“I will do anything if it’s for a character,” she says. “If somebody told me tomorrow that I had to shave my head for the role of a lifetime, I would do it without thinking.”
Before McNamara dreamed of performing on stage or in front of a camera, she planned on becoming an economist. An only child, she modeled her trajectory off of family members who work in the science and medical fields. “I had no idea that being an actor was even a job,” she says. She took ballet classes for fun. At age 12, when a local community theater production was in need of a young dancer, she agreed to perform.
“I had one of those rare moments of clarity that some of us are lucky enough to have sometimes,” McNamara says. “It just hit me like a brick wall that I was put on this earth to tell stories and that I could not imagine doing anything else for the rest of my life. It was clear to me at that moment. I do not know why, and I do not know how, but I have never questioned it. I never looked back.”
McNamara graduated from high school when she was just 14 years old, concurrently landing the role of Catherine Zeta-Jones’ daughter and Angela Lansbury’s granddaughter in the Broadway revival of “A Little Night Music.”
Even when she moved into her apartment in the Hell’s Kitchen neighborhood of New York City to pursue an acting career, she kept the advice she received from her family top of mind. “They said, ‘Pursue your passion with reckless abandon, but just make sure you get a degree, and you go to school, and you have an education,’” she recalls. So, McNamara graduated from Drexel University with a bachelor’s in business administration by age 17.
McNamara started working in film and TV in New York, and then about nine years ago, she booked a pilot for Disney Channel in Los Angeles for what was supposed to be a “High School Musical” TV series.
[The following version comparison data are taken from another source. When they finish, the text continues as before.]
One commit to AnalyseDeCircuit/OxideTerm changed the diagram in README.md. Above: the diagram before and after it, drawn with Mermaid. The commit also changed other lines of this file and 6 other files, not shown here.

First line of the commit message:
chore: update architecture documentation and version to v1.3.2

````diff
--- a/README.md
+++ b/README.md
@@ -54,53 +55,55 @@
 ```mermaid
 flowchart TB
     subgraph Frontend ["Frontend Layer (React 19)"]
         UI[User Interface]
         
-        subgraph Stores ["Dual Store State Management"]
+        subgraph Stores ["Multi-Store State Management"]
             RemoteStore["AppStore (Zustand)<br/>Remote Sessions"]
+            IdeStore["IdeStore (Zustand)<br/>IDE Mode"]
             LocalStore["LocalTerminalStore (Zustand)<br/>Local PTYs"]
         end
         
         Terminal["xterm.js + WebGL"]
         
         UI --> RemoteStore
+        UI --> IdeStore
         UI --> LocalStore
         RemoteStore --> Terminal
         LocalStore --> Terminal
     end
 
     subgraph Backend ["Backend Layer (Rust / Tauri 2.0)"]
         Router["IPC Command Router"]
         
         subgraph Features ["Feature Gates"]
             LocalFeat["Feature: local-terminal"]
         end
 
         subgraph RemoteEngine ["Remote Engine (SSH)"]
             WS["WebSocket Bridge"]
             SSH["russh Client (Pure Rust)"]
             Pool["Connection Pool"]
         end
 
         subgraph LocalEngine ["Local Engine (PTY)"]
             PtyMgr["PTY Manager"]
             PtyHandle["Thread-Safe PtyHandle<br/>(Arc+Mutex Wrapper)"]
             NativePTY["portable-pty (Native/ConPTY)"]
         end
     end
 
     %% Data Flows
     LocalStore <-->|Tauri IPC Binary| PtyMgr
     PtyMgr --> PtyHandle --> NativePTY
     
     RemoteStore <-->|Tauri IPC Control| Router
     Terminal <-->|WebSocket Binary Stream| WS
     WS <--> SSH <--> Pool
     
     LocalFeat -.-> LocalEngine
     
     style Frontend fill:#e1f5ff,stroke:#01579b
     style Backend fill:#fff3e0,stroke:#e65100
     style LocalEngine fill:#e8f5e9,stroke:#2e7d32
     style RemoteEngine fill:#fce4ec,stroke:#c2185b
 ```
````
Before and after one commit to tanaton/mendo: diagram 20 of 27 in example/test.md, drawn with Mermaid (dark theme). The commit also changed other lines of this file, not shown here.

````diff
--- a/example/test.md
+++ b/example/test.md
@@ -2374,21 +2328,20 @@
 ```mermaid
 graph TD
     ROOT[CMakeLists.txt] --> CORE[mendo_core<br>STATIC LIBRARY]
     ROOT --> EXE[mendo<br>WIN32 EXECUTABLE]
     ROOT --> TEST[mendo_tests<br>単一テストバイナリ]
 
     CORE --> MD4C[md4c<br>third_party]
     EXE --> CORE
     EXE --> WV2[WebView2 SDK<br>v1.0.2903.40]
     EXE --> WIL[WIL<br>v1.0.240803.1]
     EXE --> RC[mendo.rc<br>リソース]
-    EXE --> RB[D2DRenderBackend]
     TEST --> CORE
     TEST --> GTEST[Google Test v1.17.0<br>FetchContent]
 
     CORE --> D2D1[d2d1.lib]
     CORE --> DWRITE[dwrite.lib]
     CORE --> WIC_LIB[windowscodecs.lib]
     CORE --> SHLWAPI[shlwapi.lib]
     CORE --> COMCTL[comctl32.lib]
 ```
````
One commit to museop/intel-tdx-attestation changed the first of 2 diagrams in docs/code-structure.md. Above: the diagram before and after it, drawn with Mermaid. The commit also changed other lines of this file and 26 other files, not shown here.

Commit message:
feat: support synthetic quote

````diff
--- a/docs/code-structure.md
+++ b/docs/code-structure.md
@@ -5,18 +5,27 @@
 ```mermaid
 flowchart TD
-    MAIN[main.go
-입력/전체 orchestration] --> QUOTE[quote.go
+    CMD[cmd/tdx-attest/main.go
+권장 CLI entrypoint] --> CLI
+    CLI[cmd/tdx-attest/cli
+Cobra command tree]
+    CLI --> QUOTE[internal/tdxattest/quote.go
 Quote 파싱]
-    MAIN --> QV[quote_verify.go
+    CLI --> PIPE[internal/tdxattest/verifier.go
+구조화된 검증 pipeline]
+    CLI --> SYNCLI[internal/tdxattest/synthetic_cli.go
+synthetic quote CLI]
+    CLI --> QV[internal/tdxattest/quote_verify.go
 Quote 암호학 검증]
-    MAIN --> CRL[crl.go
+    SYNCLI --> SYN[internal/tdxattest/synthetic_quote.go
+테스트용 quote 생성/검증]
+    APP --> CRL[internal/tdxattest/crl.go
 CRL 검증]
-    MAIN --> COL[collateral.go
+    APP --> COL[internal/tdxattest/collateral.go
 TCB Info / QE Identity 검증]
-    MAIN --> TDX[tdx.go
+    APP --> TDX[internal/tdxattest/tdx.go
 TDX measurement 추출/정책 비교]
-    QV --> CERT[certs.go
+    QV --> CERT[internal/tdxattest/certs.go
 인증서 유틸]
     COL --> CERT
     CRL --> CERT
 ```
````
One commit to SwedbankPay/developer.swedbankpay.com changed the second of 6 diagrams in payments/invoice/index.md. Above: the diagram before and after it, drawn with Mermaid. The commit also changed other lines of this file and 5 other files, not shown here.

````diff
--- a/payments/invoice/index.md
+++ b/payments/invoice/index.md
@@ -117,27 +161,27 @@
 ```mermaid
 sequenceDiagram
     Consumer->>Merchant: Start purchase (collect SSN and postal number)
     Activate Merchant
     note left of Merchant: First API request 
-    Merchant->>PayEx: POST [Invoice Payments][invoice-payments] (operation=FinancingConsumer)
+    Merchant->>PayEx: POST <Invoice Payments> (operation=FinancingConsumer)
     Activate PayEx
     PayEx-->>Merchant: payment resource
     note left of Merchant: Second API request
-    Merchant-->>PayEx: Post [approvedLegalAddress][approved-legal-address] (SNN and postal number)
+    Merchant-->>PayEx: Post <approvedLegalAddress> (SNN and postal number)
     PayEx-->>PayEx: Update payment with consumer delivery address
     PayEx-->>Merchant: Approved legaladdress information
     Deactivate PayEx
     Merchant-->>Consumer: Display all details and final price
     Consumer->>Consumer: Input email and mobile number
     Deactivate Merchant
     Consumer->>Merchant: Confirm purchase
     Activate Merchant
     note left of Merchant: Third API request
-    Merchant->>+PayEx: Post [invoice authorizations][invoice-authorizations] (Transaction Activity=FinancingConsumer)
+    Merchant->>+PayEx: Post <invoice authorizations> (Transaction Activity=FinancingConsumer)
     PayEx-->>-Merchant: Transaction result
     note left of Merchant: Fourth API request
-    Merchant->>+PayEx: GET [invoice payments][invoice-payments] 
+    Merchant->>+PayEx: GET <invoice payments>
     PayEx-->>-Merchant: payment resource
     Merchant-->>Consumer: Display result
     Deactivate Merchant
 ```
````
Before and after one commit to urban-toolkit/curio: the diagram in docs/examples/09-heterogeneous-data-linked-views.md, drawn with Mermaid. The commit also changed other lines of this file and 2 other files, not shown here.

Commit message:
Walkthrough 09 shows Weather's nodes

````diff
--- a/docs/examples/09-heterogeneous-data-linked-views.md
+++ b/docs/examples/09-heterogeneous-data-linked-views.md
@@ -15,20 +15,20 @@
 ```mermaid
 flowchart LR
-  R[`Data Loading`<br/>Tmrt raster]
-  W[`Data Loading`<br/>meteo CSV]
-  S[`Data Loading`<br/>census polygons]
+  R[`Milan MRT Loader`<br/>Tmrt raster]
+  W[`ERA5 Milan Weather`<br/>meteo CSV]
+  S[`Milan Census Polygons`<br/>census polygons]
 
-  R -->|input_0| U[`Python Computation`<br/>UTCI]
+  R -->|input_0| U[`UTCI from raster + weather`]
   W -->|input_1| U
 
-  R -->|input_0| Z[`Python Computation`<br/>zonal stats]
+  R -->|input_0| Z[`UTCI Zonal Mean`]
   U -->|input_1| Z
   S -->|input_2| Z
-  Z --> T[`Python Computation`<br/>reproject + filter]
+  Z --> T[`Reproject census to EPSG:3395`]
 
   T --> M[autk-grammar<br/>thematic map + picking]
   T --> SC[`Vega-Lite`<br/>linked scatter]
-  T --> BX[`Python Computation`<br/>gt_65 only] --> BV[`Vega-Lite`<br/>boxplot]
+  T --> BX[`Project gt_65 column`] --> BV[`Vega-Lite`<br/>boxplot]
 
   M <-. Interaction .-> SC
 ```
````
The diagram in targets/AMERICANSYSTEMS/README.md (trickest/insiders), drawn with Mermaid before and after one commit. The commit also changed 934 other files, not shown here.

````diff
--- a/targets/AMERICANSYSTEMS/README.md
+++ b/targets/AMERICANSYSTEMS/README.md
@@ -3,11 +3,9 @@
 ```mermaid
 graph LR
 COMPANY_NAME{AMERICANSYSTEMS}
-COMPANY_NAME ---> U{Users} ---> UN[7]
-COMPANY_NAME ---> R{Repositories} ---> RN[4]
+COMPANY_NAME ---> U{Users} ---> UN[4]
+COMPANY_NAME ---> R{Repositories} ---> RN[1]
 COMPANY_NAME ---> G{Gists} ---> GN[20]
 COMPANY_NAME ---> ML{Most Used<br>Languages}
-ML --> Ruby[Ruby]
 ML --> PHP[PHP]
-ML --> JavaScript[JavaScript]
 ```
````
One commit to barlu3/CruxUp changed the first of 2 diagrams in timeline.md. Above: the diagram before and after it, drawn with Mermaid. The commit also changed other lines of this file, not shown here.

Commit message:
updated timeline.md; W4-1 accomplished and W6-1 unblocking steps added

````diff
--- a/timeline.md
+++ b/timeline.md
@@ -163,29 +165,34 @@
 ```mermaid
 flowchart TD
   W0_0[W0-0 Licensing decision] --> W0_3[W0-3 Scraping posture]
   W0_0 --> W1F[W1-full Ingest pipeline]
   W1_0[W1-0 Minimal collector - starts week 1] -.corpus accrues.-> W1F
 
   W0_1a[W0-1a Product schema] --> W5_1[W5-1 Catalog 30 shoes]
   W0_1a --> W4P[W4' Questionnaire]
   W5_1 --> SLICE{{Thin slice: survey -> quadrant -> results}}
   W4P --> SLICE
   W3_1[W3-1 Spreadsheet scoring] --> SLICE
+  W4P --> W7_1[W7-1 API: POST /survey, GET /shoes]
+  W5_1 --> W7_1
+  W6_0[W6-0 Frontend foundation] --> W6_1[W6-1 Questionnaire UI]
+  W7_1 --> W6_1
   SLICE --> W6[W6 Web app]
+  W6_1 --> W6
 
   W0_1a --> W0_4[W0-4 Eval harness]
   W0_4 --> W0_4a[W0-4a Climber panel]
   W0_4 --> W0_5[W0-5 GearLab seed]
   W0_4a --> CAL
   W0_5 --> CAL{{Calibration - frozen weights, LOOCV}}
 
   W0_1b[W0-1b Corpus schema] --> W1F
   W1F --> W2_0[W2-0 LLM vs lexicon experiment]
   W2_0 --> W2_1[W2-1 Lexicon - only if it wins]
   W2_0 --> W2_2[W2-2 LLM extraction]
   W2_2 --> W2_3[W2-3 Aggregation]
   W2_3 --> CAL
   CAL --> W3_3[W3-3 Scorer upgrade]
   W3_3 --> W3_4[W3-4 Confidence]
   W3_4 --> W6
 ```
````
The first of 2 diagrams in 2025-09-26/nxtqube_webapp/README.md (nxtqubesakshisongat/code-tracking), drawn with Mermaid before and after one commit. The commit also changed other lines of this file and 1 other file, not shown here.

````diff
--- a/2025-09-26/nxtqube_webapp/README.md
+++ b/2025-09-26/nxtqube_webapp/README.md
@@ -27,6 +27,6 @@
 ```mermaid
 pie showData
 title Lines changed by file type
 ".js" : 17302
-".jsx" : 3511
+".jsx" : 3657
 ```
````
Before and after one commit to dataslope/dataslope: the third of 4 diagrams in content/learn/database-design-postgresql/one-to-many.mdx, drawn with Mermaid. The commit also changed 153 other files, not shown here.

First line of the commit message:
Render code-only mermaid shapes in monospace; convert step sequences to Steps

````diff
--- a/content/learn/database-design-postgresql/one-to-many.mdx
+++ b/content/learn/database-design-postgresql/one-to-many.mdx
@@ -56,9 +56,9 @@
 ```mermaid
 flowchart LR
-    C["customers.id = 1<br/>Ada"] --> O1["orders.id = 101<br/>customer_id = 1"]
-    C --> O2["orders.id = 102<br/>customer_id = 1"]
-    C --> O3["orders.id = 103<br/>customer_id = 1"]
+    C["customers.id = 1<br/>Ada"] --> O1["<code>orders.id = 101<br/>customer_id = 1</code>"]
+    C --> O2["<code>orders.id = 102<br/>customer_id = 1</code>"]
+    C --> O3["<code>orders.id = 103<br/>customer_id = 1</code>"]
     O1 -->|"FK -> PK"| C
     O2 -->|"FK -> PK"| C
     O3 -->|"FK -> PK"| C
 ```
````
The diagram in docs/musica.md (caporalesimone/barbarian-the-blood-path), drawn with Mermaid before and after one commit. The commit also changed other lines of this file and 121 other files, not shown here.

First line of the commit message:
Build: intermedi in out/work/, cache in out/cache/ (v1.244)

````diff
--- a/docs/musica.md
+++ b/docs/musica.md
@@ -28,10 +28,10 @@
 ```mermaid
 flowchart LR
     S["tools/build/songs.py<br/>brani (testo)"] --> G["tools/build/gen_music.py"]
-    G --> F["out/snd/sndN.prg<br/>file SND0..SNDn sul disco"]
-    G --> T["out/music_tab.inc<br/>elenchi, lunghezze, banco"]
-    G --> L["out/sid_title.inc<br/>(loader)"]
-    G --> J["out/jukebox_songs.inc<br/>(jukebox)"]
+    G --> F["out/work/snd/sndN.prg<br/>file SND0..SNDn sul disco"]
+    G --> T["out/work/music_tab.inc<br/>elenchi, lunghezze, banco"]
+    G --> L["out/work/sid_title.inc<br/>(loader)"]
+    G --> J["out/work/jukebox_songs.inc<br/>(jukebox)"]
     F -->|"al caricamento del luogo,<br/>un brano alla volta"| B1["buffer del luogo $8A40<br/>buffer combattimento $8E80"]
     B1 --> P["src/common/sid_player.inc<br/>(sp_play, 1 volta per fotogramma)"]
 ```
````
She worked for Disney Channel for a few years after that and did other TV projects and pilots, but a real turning point in her career came when “Shadowhunters” debuted in 2016. She starred in the supernatural drama for three years, living up to the high expectations set by fans of the book series the show was based on: The Mortal Instruments by Cassandra Clare.
“I did that show from the time I was 19 to the time I was 23,” she says. “That is such a pure transitional period of your life, where you are figuring out who you are as an adult and what your perspective is and the way you live your life.”
From there, she jumped into filming “Arrow” for two seasons. But after years of playing the hero, McNamara challenged herself with the opposite end of the spectrum for her role in “The Stand,” a miniseries based on author Stephen King’s 1978 novel. She was cast as “one of the most despicable villains” alongside actors including James Marsden, Jovan Adepo, Whoopi Goldberg and Amber Heard. They wrapped filming the post-apocalyptic TV show, which takes place (rather eerily) after a pandemic destroys the world, in early 2020.
“It’s a story about beliefs and integrity as human beings,” she says, adding that King wrote a new ending to his story for the show. “When the whole world seems to be against you, what will you stand for, and what will you follow, and what will you believe, and what will you become in the face of the utmost adversity?”
As audiences binge a show about the people left behind when the world ends, McNamara will be picking up where she left off before the real-life pandemic, continuing to challenge herself in different roles and telling stories that move people. She hopes one day that will even mean stepping behind the camera as a director.
“I want to keep telling stories that remind people it’s OK to feel something, and it’s OK to be human,” she says. “It sort of holds a mirror up to the human experience and causes people to question the things they have taken for granted and really think about life from a different perspective.”
Photographer: John Russo
Stylist: Jennifer Austin
Hair: Justine Marjan
Makeup: Anton Khachaturian
This article originally appeared in the Winter 2020-2021 Issue.